Of the money raised, the Kaplan campaign has spent $180,655.29.
The campaign’s biggest expense was payroll and wages, records suggest, with $38,078.59 going toward Paychex of New York LLC. The second-biggest expense is spending with the Parkside Group, which has provided $32,190.33 worth of polling and campaign literature.
Another large expense is with the New York Democratic Senate Campaign Committee, the records show, with $24,400.80 being spent with the group for postage.
Donations from Republican-affiliated groups to Phillips total more than the entire amount raised by Kaplan’s campaign.
The New York State Senate Republican Campaign Committee alone directly donated $440,500 to the campaign, according to records, while Friends of John Flanagan and Cathy Young for Senate each donated $11,000 and the North Hempstead Century Club contributed $5,000.

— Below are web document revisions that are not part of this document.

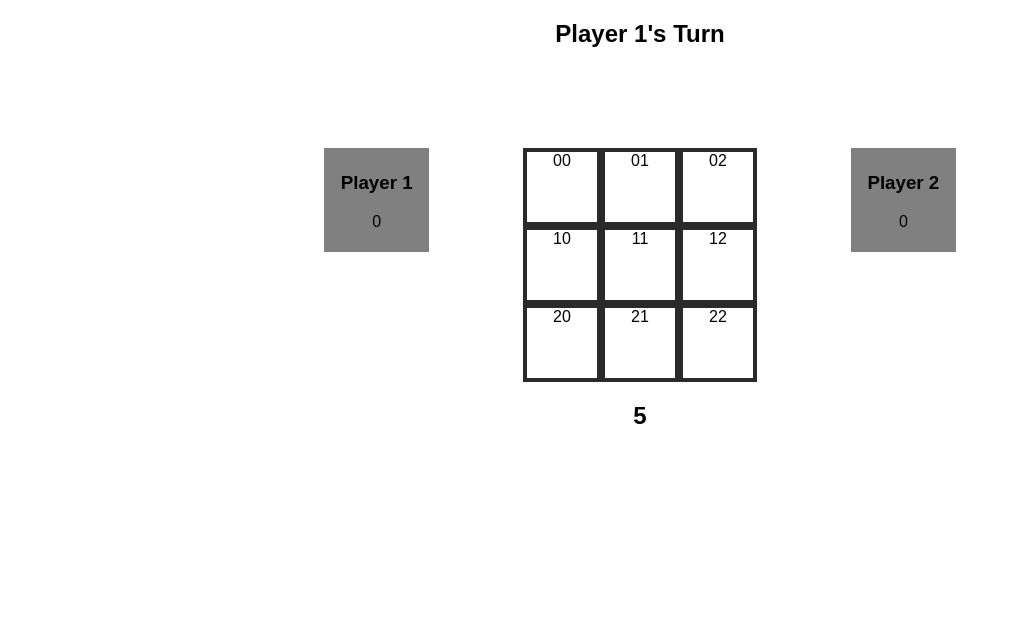
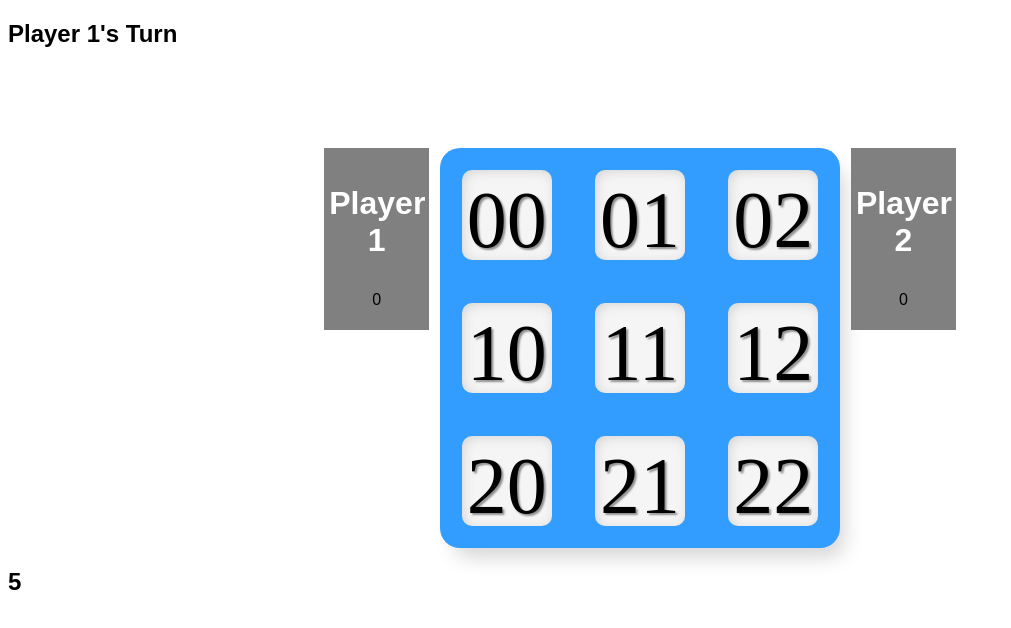
Before and after one commit to KPRATT11/TicTacToe, a plain HTML site: page game.html in a window 1280 px wide. Shown: the whole page, without its empty margins (0-1011 px from the left). Drawn offline with Linux system fonts and the light colour scheme; a web font is replaced by a local one.

Commit message:
Smart AI working app semi Styled

```diff
--- a/styles/style.css
+++ b/styles/style.css
@@ -1,6 +1,9 @@
-.displayMessage{
-    text-align: center;
+@font-face {
+    font-family: gameIcon;
+    src: url("./../fonts/FUTHA___.TTF");
 }
+
+
 
 .boardContainer{
     margin: auto;
@@ -13,40 +16,74 @@
 }
 
 .gameBoard{
+    box-shadow: 9px 14px 20px -5px rgba(0,0,0,0.17);
+    height: min-content;
+    border-radius: 20px;
+    justify-content: center;
+    text-align: center;
     grid-column: 2;
     margin: auto;
-    width: 234px;
+    width: 400px;
+    height: 400px;
     display: grid;
     grid-template-columns: 1fr 1fr 1fr;
     grid-template-rows: 1fr 1fr 1fr;
     margin-top: 0px;
+    background-color: #329DFF
+}
+.boardSlot{
+    -webkit-box-shadow: inset 2px 2px 15px -4px rgba(0,0,0,0.4);
+    box-shadow: inset 2px 2px 15px -4px rgba(0,0,0,0.2);
+    text-align: center;
+    border-radius: 10px;;
+    text-shadow: 2px 2px 2px rgba(0,0,0,0.42);
+    margin: auto;
+    background-color: #f5f5f5;
+    font-family: gameIcon;
+    font-size: 80px;
+    line-height: 100px;
+    width: 90px;
+    height: 90px;
 }
 #player2Container{
     grid-column: 3;
 }
+.playerName{
+    color: white;
+    font-size: 32px;
+}
+.playerScore{
+    color: white;
+    font-size: 32px;
+}
 
-.boardSlot{
-    width: 70px;
-    height: 70px;
-    border: 4px solid #2A2A2A;
-}
 .player1Clicked{
-    background-color: green;
+
 }
 .player2Clicked{
-    background-color: red;
+
 }
 
 .winningMessage{
+    -webkit-box-shadow: 0px 21px 15px 5px rgba(0,0,0,0.53);
+    box-shadow: 0px 21px 15px 5px rgba(0,0,0,0.53);
+    margin: 0;
+    padding: 0;
     position:absolute;
-    background-color: blue;
+    background-color: rgb(255, 194, 81);
+    height: 100px;
+    line-height: 100px;
+    padding-bottom: 30px;
+    font-size: 90px;
     width:100%;
     text-align: center;
     margin-top: 200px;
-
+    display: none;
     opacity: 0;
 }
 
 .winningMessageShow{
+
+    display: inline;
     opacity: 1;
 }
```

Phillips’ campaign has also spent nearly five times as much as the Kaplan campaign, records show, having spent $882,379.11 so far this year as of Oct. 22, with the vast majority going toward advertising.
The Phillips campaign appears to have doubled its spending on advertising in less than a month, campaign financial disclosures suggest, with total spending with Brabendercox LLC having risen from $360,939 as of Oct. 1 to $758,118 as of Oct. 22.

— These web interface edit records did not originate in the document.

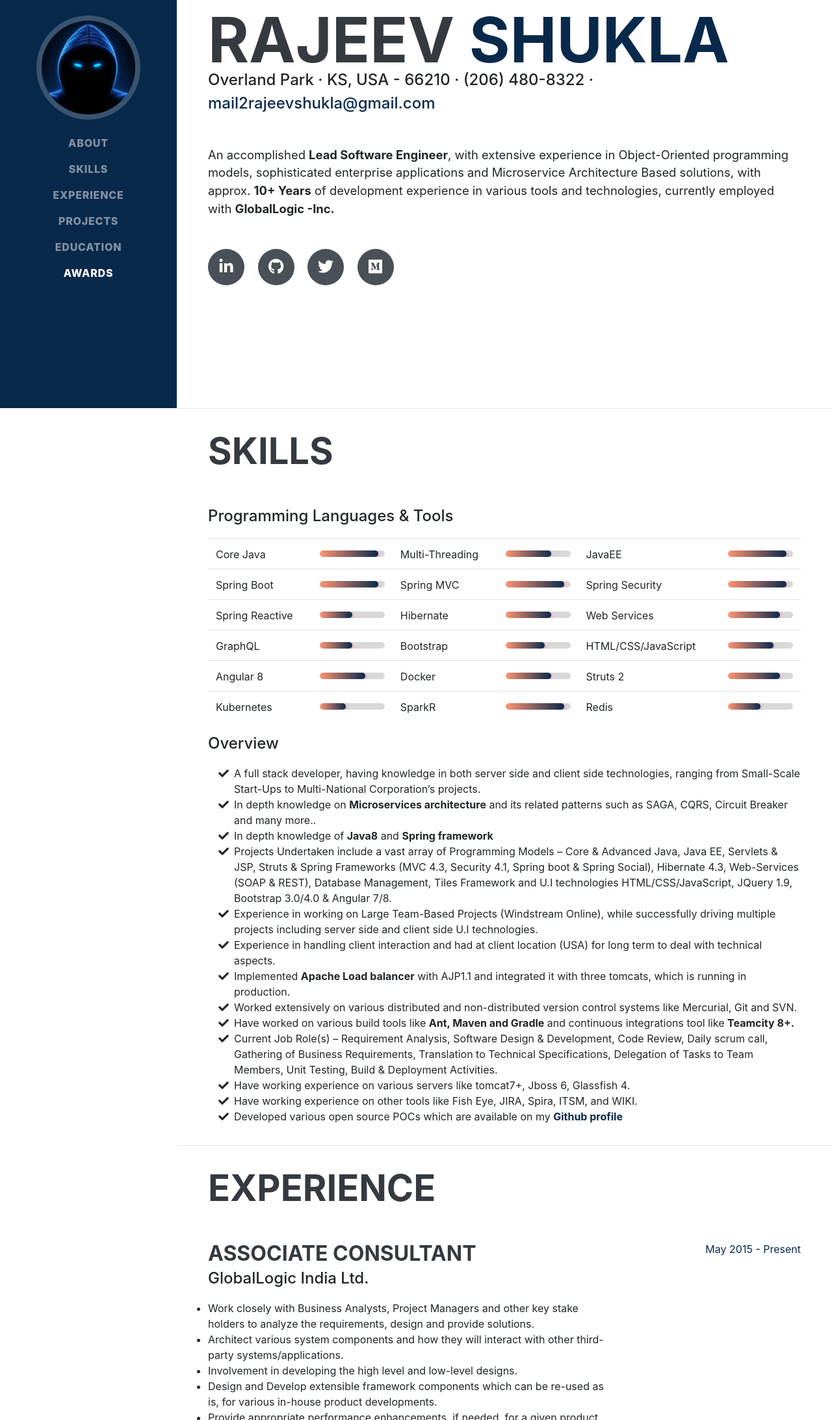
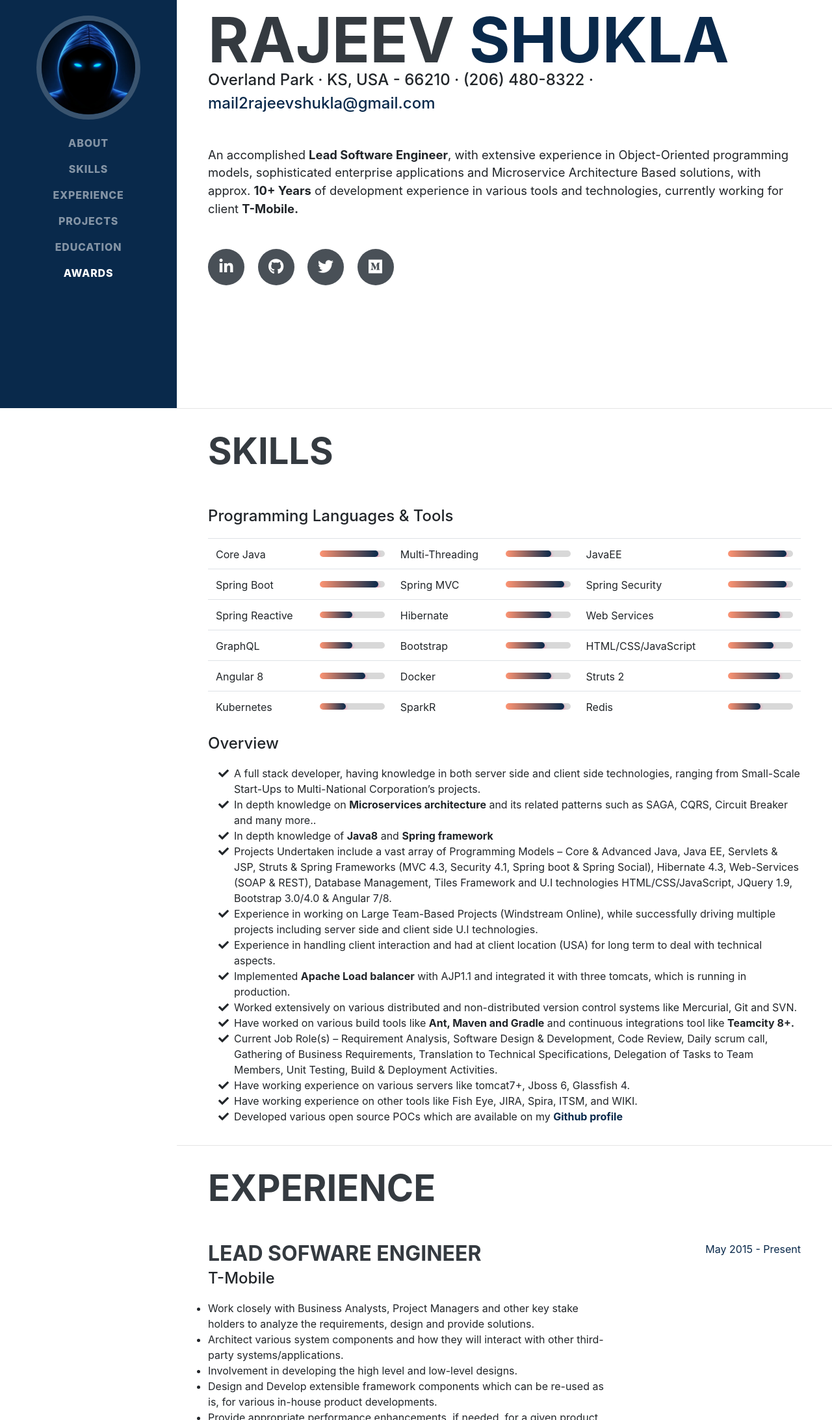
Before and after one commit to rajeevshukla/rajeevshukla.github.io, a plain HTML site: page index.html in a window 1280 px wide. Shown: the part 172-2357 px from the top of the page at 65% size. Drawn offline with Linux system fonts and the light colour scheme; a web font is replaced by a local one.

Commit message:
Update index.html

```diff
--- a/index.html
+++ b/index.html
@@ -88,8 +88,8 @@
             experience in Object-Oriented
             programming models, sophisticated enterprise applications and Microservice Architecture Based solutions, with approx.
             <b class="bold-text">10+ Years</b> of development experience in various tools and technologies, currently
-            employed with
-            <b class="bold-text">GlobalLogic -Inc.</b></p>
+            working for client
+            <b class="bold-text">T-Mobile.</b></p>
           <div class="social-icons">
             <a href="https://www.linkedin.com/in/mail2rajeevshukla" target="_blank">
               <i class="fab fa-linkedin-in"></i>
@@ -378,8 +378,8 @@
         <div class="resume-item d-flex flex-column flex-md-row justify-content-between mb-5 animated bounceInRight"
           data-id='2'>
           <div class="resume-content">
-            <h3 class="mb-0">Associate Consultant</h3>
-            <div class="subheading mb-3">GlobalLogic India Ltd.</div>
+            <h3 class="mb-0">Lead Sofware Engineer</h3>
+            <div class="subheading mb-3">T-Mobile</div>
             <p>
             <ul>
 
```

Spending with CCC Enterprises, a go-to for Republican candidates for campaign mailers, also roughly doubled from $13,303.44 to $25,535.06 total this year.
Independent groups are also seeking to forge narratives for or against the candidates.
Fighting for our Future, which represents the New York State Union of Teachers, has spent $247,130.06 on mailers and television ads against Phillips, according to independent expenditure records.
New Yorkers Together, representing the Communications Workers Union of America, has put $67,380.99 toward digital advertising against Phillips. Meanwhile Empire State 32BJ SEIU PAC, which represents the service employees union, has spent nearly $100,000 total for anti-Phillips mailers as of Oct. 26.
Progress NYS spent $23,601.51 on mailers opposing Phillips as well.
Jobs for New York PAC, whose treasurer is listed as William Auerbach, the CFO of the Real Estate Board of New York, has so far spent $426,214 for advertising and consulting with the Phillips campaign, records show.
New Yorkers for a Balanced Albany, a political action committee formed by the pro-charter school group StudentsFirst, spent $2.6 million on Phillips’ 2016 campaign against Adam Haber but does not appear to have directly invested money yet in the Phillips-Kaplan race.